**** Source information
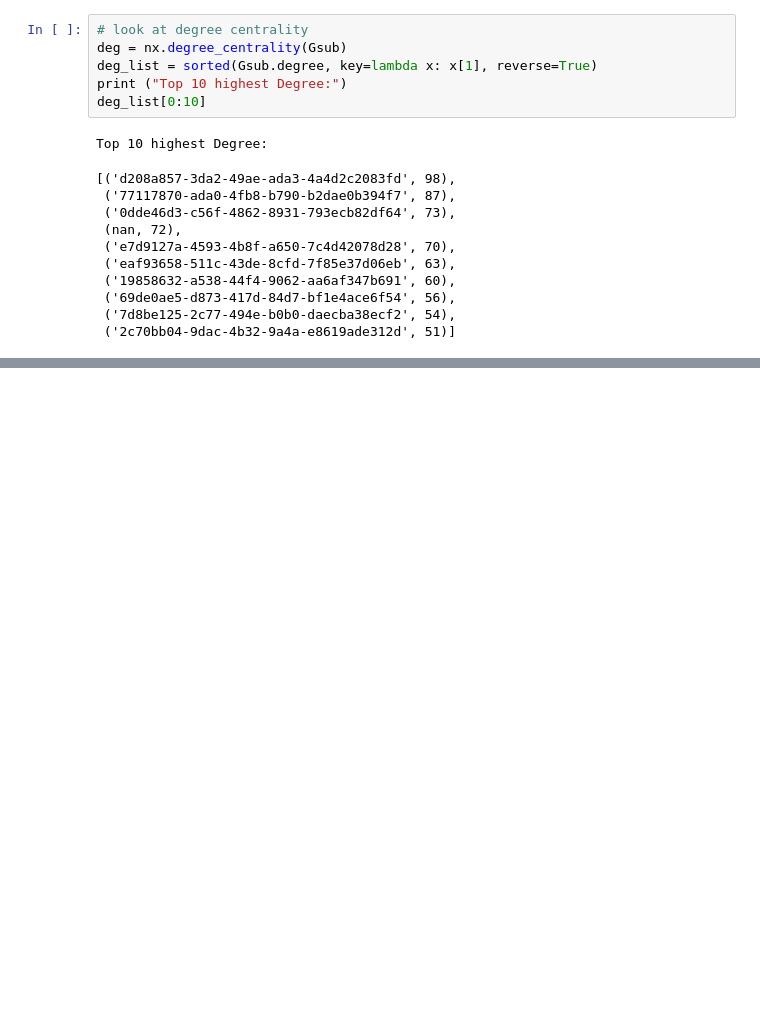
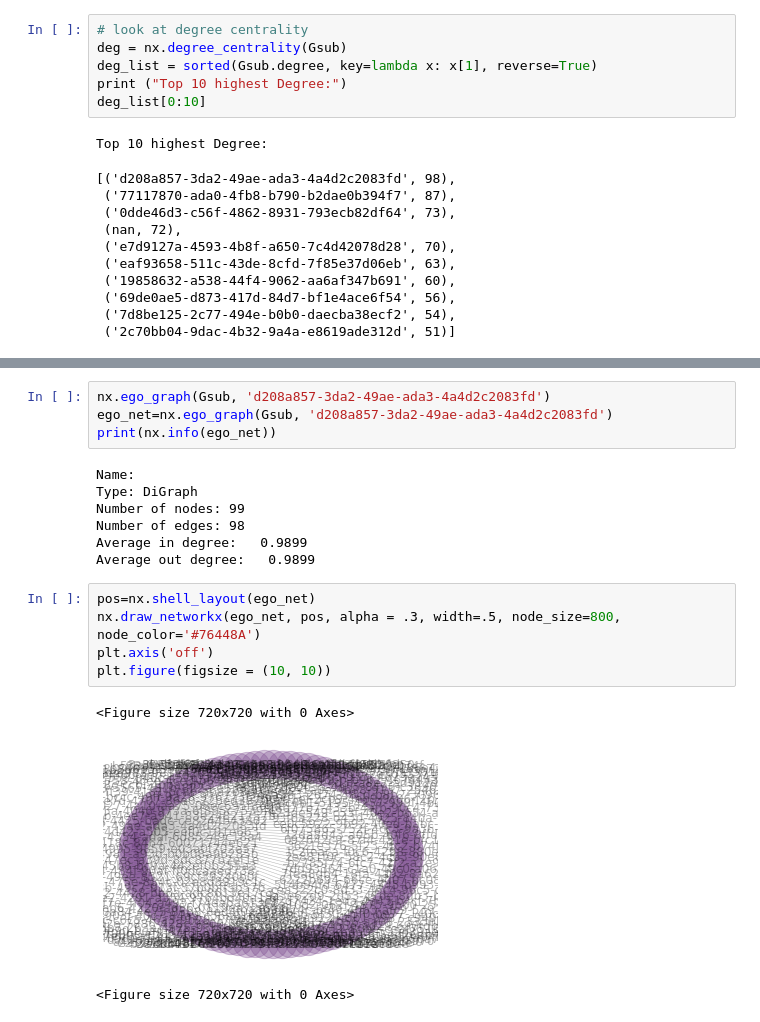
Before and after one commit to mharrisonbaker/DATA620, a Jupyter notebook: Academic_Citation_Graph_Data620final_draft.ipynb, the cells around one changed output, grey strips where cells are left out. Cells and saved outputs as stored; diff of their text form; blank space fills up the shorter version.

```diff
--- a/Academic_Citation_Graph_Data620final_draft.ipynb
+++ b/Academic_Citation_Graph_Data620final_draft.ipynb
@@ -511,0 +522,20 @@ plt.show()
+# %%
+nx.ego_graph(Gsub, 'd208a857-3da2-49ae-ada3-4a4d2c2083fd')
+ego_net=nx.ego_graph(Gsub, 'd208a857-3da2-49ae-ada3-4a4d2c2083fd')
+print(nx.info(ego_net))
+# %% [output]
+Name:
+Type: DiGraph
+Number of nodes: 99
+Number of edges: 98
+Average in degree:   0.9899
+Average out degree:   0.9899
+# %%
+pos=nx.shell_layout(ego_net)
+nx.draw_networkx(ego_net, pos, alpha = .3, width=.5, node_size=800, node_color='#76448A')
+plt.axis('off')
+plt.figure(figsize = (10, 10))
+# %% [output]
+<Figure size 720x720 with 0 Axes>
+[figure, added]
+<Figure size 720x720 with 0 Axes>
```
Also changed, not shown: parts of 18 cells of this notebook.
********
▶ Assignment
Copy each entry exactly as written. Images should not appear in the copy.

▶ The answer
Before and after one commit to mharrisonbaker/DATA620, a Jupyter notebook: Academic_Citation_Graph_Data620final_draft.ipynb, the cells around one changed output, grey strips where cells are left out. Cells and saved outputs as stored; diff of their text form; blank space fills up the shorter version.

```diff
--- a/Academic_Citation_Graph_Data620final_draft.ipynb
+++ b/Academic_Citation_Graph_Data620final_draft.ipynb
@@ -511,0 +522,20 @@ plt.show()
+# %%
+nx.ego_graph(Gsub, 'd208a857-3da2-49ae-ada3-4a4d2c2083fd')
+ego_net=nx.ego_graph(Gsub, 'd208a857-3da2-49ae-ada3-4a4d2c2083fd')
+print(nx.info(ego_net))
+# %% [output]
+Name:
+Type: DiGraph
+Number of nodes: 99
+Number of edges: 98
+Average in degree:   0.9899
+Average out degree:   0.9899
+# %%
+pos=nx.shell_layout(ego_net)
+nx.draw_networkx(ego_net, pos, alpha = .3, width=.5, node_size=800, node_color='#76448A')
+plt.axis('off')
+plt.figure(figsize = (10, 10))
+# %% [output]
+<Figure size 720x720 with 0 Axes>
+[figure, added]
+<Figure size 720x720 with 0 Axes>
```
Also changed, not shown: parts of 18 cells of this notebook.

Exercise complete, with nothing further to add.